In German, the inscription read "Arbeit macht frei." The English translation is "Work makes you free."
The inscription was probably intended to give the impression that those who worked hard would earn their freedom after a period of time as payment for their labor. Because the camp's activities were not publicly known, there was no way for persons being brought to Auschwitz to have any previous awareness of the camp or the consequences of arriving at that place.

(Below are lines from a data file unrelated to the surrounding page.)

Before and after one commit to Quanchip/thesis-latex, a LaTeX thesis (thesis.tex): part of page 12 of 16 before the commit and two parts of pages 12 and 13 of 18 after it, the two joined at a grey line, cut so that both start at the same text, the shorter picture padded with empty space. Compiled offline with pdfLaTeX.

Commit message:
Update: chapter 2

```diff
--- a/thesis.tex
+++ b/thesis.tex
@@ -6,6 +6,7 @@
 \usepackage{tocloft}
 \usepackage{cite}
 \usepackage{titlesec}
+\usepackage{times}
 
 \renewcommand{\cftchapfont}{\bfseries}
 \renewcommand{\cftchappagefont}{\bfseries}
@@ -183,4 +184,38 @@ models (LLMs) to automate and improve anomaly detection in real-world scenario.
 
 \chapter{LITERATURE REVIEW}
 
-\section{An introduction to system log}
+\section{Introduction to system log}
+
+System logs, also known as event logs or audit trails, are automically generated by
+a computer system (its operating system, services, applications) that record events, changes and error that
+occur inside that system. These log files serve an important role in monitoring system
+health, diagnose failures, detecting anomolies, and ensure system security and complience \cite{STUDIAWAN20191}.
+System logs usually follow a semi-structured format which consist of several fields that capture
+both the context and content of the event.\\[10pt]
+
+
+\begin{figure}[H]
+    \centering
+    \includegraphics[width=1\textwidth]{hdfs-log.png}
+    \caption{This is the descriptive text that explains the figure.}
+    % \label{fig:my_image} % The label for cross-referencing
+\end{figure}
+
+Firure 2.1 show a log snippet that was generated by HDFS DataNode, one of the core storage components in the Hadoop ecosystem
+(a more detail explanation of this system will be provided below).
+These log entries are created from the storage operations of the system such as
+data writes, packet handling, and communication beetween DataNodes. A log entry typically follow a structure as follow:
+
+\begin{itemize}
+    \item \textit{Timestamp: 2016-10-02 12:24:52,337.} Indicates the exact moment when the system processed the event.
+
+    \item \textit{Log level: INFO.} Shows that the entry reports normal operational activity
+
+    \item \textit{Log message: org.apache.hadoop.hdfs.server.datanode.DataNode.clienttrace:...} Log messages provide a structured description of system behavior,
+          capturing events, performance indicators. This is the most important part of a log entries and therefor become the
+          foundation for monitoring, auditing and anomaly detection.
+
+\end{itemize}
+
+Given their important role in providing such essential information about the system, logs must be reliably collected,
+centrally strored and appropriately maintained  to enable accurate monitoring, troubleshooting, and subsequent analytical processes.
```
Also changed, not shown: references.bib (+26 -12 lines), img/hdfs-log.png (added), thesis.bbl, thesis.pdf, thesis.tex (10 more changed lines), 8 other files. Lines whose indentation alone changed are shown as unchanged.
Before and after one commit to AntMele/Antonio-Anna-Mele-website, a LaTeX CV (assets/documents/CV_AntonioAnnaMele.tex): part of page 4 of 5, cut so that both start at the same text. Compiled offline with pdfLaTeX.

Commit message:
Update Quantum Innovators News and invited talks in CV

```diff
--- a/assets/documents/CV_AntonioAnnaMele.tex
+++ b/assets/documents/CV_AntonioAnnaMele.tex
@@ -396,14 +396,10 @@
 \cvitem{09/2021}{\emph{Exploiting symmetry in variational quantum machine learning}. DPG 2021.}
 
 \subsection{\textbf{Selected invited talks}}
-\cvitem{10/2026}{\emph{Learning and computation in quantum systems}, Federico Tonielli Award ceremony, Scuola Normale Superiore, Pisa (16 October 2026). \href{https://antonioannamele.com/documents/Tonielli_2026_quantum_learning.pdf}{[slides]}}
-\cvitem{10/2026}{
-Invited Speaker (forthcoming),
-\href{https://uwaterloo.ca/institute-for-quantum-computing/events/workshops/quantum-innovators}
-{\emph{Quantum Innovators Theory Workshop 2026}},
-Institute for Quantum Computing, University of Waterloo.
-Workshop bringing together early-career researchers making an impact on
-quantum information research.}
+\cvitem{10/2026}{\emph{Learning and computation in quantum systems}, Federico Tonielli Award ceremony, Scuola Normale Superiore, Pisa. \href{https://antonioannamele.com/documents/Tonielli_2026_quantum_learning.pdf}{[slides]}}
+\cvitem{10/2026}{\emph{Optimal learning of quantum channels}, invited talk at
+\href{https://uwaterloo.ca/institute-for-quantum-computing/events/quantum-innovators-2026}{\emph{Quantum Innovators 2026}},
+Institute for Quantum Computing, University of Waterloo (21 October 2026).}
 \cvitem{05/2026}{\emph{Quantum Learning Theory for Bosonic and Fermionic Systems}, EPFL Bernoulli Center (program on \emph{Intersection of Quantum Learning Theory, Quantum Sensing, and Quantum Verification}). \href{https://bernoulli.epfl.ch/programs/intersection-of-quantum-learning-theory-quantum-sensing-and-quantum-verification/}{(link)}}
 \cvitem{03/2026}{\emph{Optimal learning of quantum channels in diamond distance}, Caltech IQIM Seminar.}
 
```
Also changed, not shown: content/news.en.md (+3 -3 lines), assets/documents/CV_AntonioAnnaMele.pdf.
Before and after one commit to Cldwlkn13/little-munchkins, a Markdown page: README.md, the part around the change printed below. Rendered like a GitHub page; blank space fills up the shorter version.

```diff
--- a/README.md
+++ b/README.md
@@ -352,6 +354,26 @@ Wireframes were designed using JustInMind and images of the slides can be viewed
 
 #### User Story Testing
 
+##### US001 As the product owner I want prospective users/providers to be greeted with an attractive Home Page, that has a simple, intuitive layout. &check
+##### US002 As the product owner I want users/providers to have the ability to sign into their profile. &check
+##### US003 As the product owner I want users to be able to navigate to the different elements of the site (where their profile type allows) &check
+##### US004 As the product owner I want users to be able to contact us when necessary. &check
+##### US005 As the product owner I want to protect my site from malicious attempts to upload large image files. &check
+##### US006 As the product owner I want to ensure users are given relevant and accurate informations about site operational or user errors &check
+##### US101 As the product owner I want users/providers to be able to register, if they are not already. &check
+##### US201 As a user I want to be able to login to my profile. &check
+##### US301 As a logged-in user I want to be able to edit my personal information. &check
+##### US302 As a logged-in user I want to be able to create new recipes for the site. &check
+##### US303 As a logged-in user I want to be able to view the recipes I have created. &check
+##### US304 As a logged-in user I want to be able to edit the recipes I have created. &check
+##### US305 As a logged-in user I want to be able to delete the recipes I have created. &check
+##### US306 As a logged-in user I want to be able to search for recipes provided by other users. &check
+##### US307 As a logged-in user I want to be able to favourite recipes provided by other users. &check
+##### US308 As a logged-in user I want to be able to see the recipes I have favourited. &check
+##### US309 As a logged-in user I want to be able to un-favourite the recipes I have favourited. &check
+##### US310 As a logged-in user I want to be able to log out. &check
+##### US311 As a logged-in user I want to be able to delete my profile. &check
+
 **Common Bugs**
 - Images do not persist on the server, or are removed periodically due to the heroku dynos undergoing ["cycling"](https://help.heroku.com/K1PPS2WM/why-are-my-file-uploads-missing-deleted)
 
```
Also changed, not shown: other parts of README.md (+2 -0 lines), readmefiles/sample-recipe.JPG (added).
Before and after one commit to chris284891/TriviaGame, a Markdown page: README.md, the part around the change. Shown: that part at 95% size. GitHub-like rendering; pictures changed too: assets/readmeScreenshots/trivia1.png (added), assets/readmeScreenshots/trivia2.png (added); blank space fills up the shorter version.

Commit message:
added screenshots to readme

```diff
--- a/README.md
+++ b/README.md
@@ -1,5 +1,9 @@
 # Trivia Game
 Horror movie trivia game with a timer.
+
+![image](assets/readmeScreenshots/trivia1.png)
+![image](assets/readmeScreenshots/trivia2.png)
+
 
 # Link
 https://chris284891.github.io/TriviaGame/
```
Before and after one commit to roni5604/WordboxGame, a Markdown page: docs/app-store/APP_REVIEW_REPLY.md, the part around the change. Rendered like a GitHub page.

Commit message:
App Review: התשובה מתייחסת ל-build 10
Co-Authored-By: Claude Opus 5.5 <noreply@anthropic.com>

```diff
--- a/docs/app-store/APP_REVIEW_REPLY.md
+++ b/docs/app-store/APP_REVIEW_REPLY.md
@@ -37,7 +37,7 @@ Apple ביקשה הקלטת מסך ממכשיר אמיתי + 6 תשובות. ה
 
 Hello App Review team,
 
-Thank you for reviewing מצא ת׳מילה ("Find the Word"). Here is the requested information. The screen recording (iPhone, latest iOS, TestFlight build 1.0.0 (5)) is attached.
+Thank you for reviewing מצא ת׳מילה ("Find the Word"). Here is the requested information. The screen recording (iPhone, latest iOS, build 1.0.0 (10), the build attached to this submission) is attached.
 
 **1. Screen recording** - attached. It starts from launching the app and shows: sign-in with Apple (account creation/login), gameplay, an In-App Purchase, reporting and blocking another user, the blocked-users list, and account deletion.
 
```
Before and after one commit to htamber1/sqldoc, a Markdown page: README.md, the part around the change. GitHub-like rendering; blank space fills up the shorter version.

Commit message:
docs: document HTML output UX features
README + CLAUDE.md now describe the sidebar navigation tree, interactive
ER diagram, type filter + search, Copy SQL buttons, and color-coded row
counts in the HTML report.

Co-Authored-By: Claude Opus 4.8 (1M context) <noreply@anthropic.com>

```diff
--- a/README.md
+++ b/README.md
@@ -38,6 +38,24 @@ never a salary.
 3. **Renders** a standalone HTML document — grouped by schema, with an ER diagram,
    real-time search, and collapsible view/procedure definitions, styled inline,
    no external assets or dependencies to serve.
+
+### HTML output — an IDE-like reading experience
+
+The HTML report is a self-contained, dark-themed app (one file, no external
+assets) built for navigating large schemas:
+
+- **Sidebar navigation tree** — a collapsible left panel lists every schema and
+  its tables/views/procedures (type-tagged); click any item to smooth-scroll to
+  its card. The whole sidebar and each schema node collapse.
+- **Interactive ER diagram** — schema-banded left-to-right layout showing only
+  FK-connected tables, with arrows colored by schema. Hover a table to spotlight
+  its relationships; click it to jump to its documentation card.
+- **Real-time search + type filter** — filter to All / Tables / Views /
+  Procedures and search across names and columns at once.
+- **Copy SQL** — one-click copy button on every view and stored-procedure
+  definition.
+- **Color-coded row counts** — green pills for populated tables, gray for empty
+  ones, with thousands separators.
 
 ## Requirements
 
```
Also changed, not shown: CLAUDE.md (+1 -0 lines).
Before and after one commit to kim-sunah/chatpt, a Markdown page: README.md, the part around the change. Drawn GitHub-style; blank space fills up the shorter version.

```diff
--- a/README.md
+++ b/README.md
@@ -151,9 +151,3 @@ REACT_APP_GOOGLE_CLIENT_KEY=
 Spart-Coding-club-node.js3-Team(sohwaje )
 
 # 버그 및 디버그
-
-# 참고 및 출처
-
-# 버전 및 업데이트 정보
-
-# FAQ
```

The huge irony of the inscription is that the prisoners of Auschwitz gained their freedom by working themselves to death or by being sent directly to the crematorium. If prisoners were fit to work, they did so under unremitingly harsh conditions until they died or were physically unable to continue working. Prisoners who were unable to work, for whatever reason, were eliminated immediately. Either way, death did mean freedom from the extreme depravations of the concentration camp, but is not the definition of "free" that usually comes to mind.